-- Opening Marker --

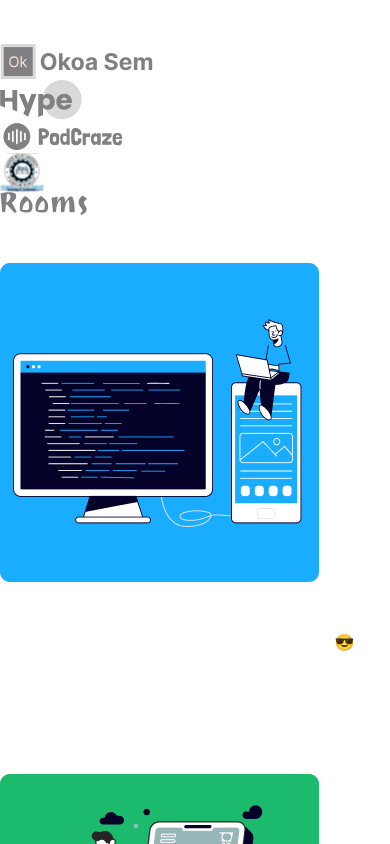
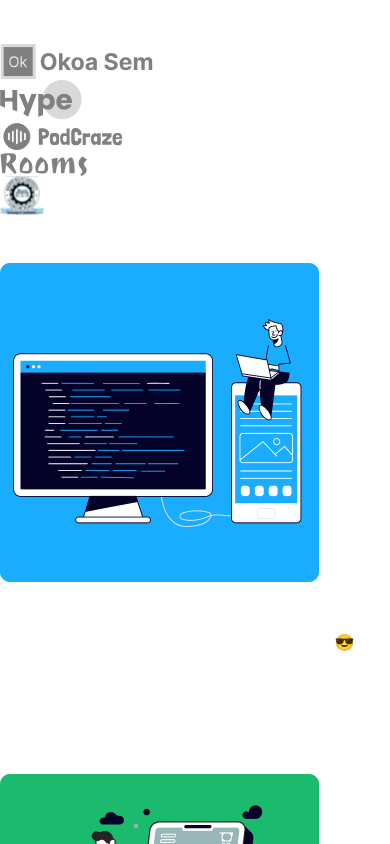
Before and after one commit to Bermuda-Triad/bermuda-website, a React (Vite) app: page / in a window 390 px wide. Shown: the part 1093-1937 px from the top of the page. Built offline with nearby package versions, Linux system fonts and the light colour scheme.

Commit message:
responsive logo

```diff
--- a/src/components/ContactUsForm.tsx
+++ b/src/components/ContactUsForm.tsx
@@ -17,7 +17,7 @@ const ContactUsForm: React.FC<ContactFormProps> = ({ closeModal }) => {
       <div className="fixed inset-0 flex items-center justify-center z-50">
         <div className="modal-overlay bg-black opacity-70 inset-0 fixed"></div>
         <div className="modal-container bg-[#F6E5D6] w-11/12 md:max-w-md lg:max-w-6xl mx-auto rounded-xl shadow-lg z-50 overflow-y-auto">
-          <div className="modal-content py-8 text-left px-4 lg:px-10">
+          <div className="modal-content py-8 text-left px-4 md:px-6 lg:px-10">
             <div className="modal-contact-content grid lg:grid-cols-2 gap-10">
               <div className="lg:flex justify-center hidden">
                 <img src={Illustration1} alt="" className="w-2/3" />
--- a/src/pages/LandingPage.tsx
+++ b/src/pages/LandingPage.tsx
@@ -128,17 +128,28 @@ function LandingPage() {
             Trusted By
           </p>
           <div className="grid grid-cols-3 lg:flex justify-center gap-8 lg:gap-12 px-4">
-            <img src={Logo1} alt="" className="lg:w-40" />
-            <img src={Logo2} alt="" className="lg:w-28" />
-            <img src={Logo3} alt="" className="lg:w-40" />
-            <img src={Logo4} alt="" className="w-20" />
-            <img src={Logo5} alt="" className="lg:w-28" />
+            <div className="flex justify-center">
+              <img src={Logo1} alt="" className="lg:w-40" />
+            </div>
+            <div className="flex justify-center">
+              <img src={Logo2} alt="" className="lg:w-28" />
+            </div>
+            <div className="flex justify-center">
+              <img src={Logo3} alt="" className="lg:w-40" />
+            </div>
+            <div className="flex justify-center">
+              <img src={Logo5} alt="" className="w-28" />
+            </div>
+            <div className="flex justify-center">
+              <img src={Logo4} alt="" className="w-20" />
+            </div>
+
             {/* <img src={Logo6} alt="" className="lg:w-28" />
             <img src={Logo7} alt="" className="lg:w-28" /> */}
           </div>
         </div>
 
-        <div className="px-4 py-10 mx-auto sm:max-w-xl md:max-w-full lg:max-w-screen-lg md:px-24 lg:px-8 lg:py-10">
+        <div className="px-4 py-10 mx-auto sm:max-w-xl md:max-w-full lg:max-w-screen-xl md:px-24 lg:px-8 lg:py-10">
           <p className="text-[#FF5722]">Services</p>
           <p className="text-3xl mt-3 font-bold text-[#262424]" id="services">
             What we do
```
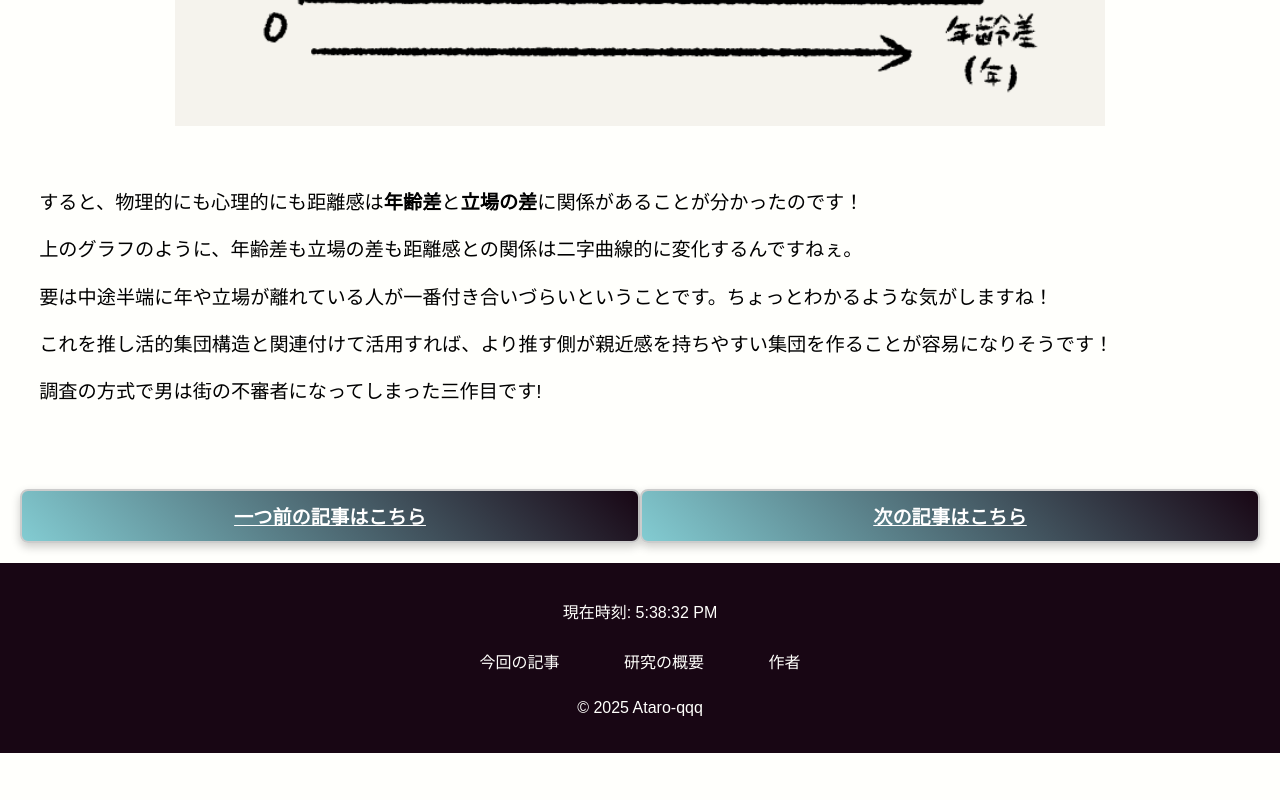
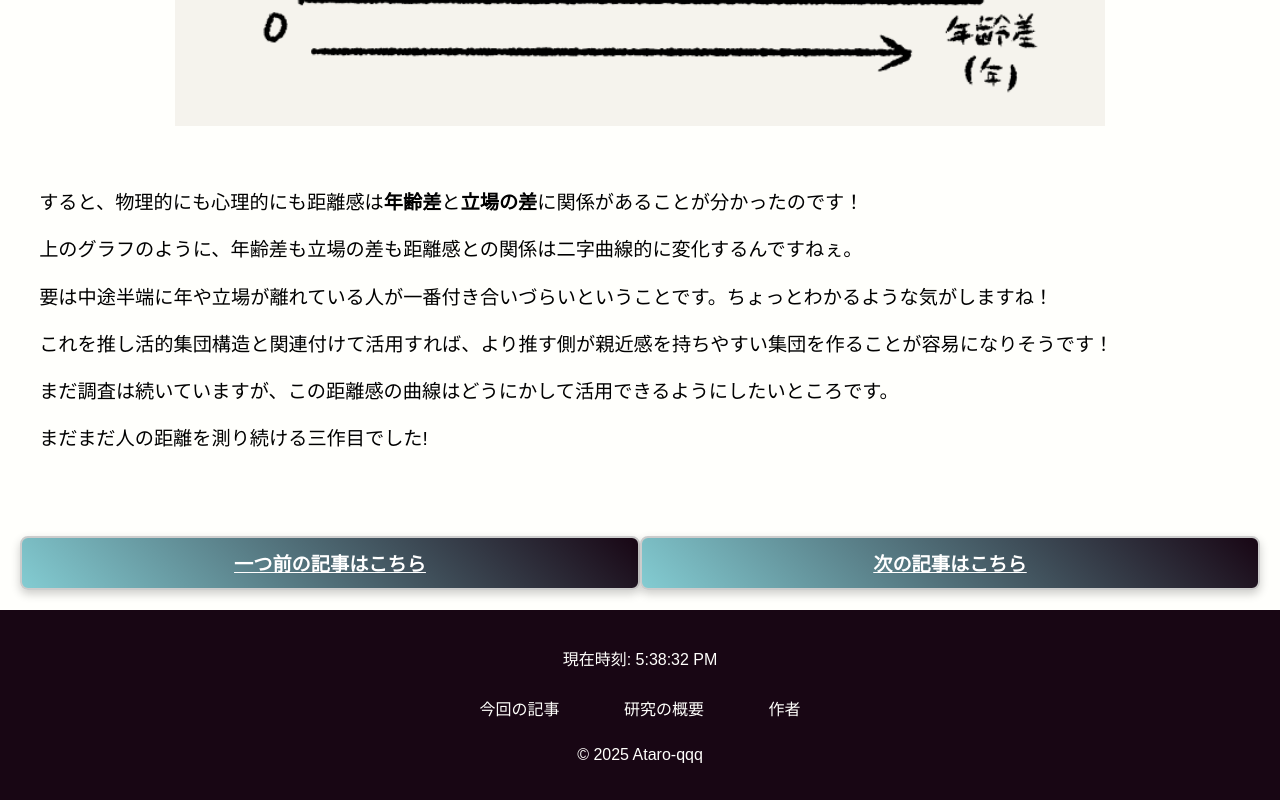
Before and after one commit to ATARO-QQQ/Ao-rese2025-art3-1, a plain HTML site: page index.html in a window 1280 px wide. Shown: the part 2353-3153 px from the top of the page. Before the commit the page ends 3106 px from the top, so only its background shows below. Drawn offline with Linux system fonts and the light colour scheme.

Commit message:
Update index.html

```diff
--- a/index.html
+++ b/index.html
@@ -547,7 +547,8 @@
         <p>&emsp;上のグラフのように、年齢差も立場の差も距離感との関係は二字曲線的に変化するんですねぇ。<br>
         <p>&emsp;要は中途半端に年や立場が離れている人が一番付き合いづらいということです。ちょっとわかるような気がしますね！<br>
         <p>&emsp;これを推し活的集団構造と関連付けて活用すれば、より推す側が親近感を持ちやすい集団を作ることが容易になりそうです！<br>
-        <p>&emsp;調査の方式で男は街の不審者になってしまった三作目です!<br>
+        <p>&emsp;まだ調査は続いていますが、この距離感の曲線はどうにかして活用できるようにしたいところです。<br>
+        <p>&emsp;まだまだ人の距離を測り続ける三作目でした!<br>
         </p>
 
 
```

-- Closing Marker --
-- Opening Marker --

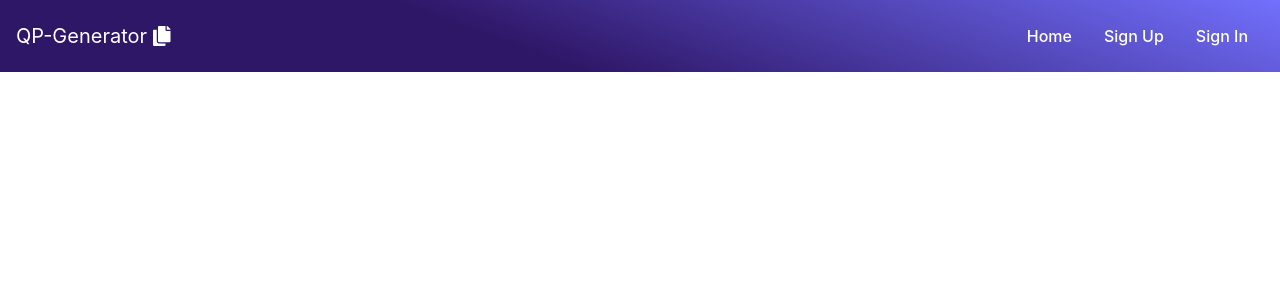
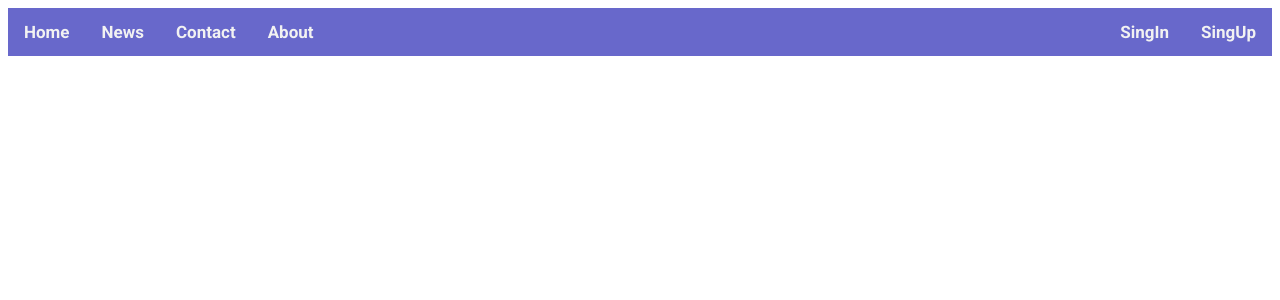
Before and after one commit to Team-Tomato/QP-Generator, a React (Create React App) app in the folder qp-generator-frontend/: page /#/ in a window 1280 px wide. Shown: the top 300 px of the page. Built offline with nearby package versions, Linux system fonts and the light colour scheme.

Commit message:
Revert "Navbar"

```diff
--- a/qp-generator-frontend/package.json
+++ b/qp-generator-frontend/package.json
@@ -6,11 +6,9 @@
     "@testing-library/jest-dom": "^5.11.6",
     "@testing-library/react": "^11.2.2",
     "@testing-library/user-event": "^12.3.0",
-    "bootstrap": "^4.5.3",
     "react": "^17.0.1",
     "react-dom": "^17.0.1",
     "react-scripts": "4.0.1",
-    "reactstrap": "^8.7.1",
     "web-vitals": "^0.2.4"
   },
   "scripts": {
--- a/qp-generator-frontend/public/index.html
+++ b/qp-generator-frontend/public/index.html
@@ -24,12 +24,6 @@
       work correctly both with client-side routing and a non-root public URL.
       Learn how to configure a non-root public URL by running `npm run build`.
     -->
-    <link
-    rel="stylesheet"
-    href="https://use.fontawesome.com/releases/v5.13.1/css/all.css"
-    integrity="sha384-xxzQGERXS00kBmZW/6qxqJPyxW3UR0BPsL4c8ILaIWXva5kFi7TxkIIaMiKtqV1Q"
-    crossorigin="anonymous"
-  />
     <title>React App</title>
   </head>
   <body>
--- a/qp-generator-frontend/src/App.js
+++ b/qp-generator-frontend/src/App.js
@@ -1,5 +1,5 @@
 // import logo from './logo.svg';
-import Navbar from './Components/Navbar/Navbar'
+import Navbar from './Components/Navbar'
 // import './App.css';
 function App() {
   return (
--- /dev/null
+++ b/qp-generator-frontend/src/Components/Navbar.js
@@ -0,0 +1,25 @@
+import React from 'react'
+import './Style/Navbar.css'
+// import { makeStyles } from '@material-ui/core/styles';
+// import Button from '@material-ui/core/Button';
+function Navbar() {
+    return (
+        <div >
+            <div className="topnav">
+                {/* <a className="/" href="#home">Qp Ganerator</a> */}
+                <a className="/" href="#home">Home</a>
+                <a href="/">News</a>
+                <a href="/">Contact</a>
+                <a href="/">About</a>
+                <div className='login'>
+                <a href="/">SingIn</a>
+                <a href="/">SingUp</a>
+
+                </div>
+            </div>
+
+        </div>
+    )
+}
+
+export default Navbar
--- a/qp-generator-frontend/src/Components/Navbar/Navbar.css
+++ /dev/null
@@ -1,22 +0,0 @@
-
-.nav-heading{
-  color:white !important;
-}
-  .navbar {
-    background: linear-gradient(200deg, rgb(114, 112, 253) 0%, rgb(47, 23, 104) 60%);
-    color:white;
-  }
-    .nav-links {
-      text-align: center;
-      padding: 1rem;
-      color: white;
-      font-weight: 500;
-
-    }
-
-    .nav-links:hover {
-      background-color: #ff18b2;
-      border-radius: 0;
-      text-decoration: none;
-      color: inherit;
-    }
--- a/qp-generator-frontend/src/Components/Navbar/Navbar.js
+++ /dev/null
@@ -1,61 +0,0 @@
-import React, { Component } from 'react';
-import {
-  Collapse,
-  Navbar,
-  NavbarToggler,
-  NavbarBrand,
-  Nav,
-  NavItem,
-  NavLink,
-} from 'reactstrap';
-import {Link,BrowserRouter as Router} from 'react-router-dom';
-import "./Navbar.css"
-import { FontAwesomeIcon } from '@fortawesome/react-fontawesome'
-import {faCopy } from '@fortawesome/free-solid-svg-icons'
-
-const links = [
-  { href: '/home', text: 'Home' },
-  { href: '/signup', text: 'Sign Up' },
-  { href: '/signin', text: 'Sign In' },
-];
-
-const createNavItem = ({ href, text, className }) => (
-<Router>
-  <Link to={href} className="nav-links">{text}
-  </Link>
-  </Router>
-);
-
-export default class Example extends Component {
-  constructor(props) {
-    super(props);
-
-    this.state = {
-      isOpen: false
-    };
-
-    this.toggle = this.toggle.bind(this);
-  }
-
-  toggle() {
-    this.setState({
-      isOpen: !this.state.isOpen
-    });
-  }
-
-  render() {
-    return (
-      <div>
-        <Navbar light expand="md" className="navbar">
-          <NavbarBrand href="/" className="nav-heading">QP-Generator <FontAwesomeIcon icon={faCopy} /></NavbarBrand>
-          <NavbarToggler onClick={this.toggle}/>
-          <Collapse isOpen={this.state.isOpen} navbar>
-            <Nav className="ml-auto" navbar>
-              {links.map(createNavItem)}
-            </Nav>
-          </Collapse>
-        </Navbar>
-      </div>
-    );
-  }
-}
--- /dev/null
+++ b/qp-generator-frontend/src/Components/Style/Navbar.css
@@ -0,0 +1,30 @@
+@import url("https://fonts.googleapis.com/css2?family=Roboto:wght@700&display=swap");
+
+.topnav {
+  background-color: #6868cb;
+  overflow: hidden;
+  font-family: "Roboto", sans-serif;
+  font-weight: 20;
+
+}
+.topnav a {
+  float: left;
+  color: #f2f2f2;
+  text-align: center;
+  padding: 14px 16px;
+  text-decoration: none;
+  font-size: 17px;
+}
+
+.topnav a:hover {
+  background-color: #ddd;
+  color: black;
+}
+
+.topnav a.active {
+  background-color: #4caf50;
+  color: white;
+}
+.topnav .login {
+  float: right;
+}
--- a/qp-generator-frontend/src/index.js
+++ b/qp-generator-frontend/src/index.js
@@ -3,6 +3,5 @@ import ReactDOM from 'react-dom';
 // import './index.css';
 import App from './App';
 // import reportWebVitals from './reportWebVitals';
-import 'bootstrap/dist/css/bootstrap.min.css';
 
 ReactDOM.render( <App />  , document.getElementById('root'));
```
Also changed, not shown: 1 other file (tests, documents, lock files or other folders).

-- Closing Marker --

# Description of the task
Go through the entries above and copy out every line that includes the word "public".

# Response to the task
--- a/qp-generator-frontend/public/index.html
+++ b/qp-generator-frontend/public/index.html
       work correctly both with client-side routing and a non-root public URL.
       Learn how to configure a non-root public URL by running `npm run build`.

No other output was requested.